  3. Early access schemes tend to have more conservative investment approaches than those that do not. KiwiSavers (NZ) also seem to favour relatively conservative investment approaches. The PPI says that if this association also translates into more conservative investment behaviour for Lifetime Isa savers in the UK, then they may accrue smaller pots than people making the same contributions would do in a private UK pension scheme. The report says 14 per cent of KiwiSaver members are in the conservative default funds, while 43 per cent of the remainder have selected conservative, cash or fixed interest funds, even though two-thirds of members are aged under 45. New Zealand’s early access system may have led to more conservative investment approaches in order to limit volatility and maintain funding levels for early withdrawals. The report finds some indication that early access schemes are linked to more conservative investment strategies, with US pension schemes that allow borrowing tending to be more conservatively invested than the schemes which do not allow borrowing.
  4. No break on withdrawals in retirement. The Lifetime Isa’s taxed, exempt, exempt (TEE) structure means there is no break on withdrawal, meaning retirees may run down their pots more quickly. The analysis notes that some pension schemes in other countries that allow early access also use tax to incentivise phased withdrawals in retirement. While UK private pension schemes also have these incentives, Lifetime Isas will not. As a result, those saving for retirement in a Lifetime Isa may withdraw larger lump sums during retirement and run out of funds earlier than they would have if they had saved in a private pension.
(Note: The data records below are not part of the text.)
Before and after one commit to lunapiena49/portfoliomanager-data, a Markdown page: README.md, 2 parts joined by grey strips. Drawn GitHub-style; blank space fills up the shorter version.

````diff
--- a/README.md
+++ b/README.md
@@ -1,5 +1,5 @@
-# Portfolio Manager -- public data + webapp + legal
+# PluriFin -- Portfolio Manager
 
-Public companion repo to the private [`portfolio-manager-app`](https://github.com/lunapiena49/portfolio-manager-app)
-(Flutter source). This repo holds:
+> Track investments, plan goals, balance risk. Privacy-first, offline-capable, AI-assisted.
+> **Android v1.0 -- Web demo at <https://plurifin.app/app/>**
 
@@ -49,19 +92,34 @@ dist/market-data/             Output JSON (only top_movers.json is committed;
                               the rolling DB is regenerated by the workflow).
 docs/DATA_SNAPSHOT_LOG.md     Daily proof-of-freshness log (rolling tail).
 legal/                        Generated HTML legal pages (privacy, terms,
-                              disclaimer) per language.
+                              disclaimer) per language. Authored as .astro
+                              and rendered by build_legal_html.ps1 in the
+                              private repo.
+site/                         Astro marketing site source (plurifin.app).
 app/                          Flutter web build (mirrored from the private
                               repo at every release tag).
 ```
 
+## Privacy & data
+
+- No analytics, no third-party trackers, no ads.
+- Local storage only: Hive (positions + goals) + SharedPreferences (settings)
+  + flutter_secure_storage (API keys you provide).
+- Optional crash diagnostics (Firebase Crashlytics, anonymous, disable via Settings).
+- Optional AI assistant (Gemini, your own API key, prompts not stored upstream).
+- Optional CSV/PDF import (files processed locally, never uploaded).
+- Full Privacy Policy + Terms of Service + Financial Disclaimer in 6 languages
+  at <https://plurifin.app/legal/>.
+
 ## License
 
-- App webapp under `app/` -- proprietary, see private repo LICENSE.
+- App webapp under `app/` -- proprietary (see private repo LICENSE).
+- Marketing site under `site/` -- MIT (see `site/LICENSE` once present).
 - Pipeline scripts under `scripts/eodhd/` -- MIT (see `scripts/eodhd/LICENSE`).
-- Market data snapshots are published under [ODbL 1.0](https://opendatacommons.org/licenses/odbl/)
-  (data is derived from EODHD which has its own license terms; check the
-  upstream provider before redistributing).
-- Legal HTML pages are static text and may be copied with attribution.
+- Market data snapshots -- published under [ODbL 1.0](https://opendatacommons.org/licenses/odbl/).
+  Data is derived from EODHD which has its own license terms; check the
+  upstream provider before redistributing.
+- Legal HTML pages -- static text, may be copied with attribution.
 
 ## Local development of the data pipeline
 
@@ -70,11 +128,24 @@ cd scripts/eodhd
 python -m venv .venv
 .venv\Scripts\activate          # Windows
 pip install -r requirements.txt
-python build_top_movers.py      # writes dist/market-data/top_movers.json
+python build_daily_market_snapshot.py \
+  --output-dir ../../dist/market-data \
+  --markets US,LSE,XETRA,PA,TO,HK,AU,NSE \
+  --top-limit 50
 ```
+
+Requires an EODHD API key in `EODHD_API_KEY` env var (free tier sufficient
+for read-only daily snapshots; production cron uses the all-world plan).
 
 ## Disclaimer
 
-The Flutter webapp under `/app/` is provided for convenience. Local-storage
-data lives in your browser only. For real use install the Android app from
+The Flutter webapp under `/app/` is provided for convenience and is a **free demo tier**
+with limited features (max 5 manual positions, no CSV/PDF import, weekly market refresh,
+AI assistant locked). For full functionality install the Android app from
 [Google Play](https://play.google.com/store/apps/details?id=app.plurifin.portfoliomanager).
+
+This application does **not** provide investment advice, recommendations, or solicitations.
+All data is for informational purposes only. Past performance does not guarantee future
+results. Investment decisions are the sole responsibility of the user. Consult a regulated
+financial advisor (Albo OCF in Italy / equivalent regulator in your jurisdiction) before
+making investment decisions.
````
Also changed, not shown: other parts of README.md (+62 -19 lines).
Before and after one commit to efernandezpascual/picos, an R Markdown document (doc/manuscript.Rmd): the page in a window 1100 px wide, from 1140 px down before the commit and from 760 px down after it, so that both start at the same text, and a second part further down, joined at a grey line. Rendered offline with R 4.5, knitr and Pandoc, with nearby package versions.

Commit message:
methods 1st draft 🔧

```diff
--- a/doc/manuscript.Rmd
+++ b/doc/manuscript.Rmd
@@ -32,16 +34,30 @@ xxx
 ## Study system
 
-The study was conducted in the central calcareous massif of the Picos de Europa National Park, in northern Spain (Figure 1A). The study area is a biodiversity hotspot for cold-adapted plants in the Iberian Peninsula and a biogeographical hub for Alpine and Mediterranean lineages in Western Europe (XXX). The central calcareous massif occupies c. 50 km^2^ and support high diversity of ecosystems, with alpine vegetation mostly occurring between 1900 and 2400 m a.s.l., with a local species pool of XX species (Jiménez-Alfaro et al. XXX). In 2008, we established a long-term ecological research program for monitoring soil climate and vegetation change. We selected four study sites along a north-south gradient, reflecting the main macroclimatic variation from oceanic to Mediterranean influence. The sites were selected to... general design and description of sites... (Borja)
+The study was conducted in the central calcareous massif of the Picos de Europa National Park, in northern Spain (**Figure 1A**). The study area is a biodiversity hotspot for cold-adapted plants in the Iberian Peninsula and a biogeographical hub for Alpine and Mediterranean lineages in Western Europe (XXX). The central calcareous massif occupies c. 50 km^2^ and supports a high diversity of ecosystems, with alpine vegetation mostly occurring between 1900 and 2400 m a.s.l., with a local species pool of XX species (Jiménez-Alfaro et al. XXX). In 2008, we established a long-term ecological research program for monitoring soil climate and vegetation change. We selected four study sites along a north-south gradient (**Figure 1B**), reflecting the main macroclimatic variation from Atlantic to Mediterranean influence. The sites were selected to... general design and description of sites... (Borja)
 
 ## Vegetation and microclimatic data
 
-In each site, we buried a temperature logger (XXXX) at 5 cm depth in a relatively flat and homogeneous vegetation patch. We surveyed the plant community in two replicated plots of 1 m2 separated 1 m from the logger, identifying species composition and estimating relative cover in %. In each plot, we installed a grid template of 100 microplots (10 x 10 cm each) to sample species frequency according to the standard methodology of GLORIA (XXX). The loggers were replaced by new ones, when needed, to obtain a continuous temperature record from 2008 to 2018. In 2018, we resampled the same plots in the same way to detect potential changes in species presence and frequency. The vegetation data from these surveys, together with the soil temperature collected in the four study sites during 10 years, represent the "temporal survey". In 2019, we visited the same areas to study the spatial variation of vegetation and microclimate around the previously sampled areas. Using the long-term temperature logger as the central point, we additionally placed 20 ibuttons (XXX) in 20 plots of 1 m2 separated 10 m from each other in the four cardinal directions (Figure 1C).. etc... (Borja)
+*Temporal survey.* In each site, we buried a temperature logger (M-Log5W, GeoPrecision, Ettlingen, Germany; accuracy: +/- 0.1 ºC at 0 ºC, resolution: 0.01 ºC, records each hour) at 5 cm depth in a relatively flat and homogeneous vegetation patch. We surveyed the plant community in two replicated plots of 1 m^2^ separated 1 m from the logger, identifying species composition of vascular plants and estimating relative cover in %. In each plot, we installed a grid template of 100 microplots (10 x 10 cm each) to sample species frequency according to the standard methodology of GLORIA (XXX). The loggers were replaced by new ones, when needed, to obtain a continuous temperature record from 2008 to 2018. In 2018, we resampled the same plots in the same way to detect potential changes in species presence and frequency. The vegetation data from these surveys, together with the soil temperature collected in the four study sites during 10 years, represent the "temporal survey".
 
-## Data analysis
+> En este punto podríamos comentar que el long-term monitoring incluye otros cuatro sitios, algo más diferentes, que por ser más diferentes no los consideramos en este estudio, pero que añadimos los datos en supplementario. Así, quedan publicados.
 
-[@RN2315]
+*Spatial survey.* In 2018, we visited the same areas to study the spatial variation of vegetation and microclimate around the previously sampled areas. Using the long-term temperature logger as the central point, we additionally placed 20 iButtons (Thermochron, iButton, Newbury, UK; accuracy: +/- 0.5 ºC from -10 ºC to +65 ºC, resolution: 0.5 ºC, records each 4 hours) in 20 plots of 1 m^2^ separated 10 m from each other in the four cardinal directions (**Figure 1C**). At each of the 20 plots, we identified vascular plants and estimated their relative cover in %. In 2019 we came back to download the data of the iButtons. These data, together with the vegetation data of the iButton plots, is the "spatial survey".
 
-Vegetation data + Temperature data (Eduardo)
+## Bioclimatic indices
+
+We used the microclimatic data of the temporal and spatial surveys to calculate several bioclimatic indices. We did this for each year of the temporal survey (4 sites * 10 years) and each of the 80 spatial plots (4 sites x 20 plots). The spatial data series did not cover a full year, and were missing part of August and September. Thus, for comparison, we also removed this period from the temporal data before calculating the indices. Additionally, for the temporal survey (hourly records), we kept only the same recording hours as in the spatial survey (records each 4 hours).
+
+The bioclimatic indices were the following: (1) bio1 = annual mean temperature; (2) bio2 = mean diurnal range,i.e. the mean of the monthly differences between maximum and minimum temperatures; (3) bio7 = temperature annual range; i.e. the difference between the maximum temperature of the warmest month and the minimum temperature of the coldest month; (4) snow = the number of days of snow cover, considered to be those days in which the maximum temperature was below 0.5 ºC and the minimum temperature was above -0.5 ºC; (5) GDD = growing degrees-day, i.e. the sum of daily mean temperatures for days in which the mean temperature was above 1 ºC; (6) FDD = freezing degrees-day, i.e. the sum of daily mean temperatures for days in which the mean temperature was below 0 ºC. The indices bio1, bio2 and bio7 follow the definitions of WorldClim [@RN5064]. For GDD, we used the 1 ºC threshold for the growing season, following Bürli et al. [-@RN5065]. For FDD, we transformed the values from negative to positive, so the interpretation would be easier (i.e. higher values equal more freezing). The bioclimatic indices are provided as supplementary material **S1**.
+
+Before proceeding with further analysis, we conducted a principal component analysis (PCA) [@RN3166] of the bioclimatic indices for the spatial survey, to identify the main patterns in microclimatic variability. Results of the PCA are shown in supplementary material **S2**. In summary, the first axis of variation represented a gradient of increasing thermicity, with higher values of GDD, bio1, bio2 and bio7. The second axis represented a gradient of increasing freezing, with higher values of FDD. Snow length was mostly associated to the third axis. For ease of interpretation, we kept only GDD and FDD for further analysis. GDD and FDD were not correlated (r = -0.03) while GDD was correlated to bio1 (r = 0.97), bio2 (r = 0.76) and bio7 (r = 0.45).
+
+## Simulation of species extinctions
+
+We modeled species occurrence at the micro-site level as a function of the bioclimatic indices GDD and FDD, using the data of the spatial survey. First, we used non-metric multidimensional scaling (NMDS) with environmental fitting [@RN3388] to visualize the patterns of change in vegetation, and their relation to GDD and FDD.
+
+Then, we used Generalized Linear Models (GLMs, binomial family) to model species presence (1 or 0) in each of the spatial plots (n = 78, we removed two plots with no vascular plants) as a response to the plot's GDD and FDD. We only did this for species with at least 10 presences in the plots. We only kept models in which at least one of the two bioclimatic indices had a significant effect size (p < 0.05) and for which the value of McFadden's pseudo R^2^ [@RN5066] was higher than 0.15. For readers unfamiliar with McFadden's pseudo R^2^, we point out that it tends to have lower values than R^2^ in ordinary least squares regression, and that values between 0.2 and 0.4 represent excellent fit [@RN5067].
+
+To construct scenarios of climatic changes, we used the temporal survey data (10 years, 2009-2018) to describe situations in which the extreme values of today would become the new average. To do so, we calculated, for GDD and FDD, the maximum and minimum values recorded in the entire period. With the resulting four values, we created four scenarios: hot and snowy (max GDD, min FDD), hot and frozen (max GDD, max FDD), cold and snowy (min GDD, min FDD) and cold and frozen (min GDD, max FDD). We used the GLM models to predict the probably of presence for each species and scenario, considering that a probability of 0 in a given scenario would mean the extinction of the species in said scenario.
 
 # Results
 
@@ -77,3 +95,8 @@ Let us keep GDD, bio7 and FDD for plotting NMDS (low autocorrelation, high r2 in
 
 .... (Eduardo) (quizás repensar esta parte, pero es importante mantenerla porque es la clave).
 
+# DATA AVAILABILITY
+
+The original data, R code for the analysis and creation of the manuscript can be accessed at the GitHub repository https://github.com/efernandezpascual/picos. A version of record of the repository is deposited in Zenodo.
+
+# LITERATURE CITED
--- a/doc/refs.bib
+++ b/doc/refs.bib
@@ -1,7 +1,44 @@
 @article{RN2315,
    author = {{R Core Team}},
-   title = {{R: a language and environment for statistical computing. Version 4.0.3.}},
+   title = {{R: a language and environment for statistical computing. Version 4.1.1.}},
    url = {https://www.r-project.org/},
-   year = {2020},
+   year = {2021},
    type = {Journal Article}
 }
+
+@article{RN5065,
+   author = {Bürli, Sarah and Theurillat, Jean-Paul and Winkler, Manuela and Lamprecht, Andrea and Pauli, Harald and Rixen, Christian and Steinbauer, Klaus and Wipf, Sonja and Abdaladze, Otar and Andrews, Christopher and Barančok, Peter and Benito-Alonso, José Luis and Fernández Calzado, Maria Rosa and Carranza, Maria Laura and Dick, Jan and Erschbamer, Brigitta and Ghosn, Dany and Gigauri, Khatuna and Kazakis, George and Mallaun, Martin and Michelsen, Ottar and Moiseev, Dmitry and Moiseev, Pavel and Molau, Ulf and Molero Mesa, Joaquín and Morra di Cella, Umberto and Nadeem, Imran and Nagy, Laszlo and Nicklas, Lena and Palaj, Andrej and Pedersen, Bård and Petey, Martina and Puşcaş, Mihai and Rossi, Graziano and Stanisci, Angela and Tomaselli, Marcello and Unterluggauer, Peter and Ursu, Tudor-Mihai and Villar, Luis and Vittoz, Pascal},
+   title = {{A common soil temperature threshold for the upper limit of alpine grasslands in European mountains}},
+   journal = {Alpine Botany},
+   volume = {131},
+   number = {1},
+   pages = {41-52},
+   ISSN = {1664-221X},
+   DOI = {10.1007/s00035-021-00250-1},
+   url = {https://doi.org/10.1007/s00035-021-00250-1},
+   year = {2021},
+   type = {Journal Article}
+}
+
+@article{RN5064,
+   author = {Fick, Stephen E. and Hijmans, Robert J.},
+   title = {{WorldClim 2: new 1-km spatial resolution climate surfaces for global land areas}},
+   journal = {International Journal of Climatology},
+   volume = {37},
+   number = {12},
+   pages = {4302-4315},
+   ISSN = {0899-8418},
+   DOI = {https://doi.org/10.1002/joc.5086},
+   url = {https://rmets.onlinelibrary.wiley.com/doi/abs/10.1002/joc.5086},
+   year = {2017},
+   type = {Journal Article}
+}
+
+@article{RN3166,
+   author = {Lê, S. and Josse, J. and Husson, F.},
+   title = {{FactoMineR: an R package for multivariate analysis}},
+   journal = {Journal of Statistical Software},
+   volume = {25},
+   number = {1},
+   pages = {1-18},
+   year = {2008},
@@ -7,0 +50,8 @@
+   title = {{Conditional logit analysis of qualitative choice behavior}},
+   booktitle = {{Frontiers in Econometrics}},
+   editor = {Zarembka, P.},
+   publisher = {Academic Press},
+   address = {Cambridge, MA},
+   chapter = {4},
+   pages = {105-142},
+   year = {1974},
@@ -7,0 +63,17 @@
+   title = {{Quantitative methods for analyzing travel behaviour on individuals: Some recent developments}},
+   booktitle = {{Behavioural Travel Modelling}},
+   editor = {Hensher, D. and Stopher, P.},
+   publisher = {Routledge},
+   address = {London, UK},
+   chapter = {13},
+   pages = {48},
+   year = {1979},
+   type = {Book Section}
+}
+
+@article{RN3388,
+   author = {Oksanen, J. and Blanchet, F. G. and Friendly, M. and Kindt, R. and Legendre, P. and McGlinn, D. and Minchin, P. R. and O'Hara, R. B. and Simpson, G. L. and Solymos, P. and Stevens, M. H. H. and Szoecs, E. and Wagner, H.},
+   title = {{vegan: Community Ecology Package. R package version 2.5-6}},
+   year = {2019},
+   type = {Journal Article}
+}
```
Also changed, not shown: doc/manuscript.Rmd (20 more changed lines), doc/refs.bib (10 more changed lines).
  5. Extra admin charges for monitoring withdrawals. The PPI says providers might need to monitor eligibility and compliance with early withdrawal regulations. The added administrative burden could result in extra charges for Lifetime Isa savers.
  6. Less regulatory protection. The PPI also points out that other countries combine early access with private pension schemes, meaning savers are protected by pension regulation. Lifetime Isa savers will not be protected by pension specific legislation in the UK and may not benefit from protections such as the charge cap.
  7. No easy access to income withdrawal options. The PPI also points out that unlike in other countries, Lifetime Isa savers won’t have easy access to the same income conversion options as people saving in private workplace pensions. Lifetime Isa savers are unlikely to use traditional drawdown or annuity products, which are designed to help people manage funds in retirement and make withdrawals in a phased way.
  8. The risk that tax will be levied by future governments. The analysis also argues that tax exemptions in a TEE system are not guaranteed. It says in systems where the Government feels people are taking too much tax-free income in retirement they may apply retrospective taxes or caps on the amount of income which can be withdrawn tax- free; as seen in the Australian experience, where the 2016 Budget placed a retrospective AUS$1.6m cap on pension withdrawals.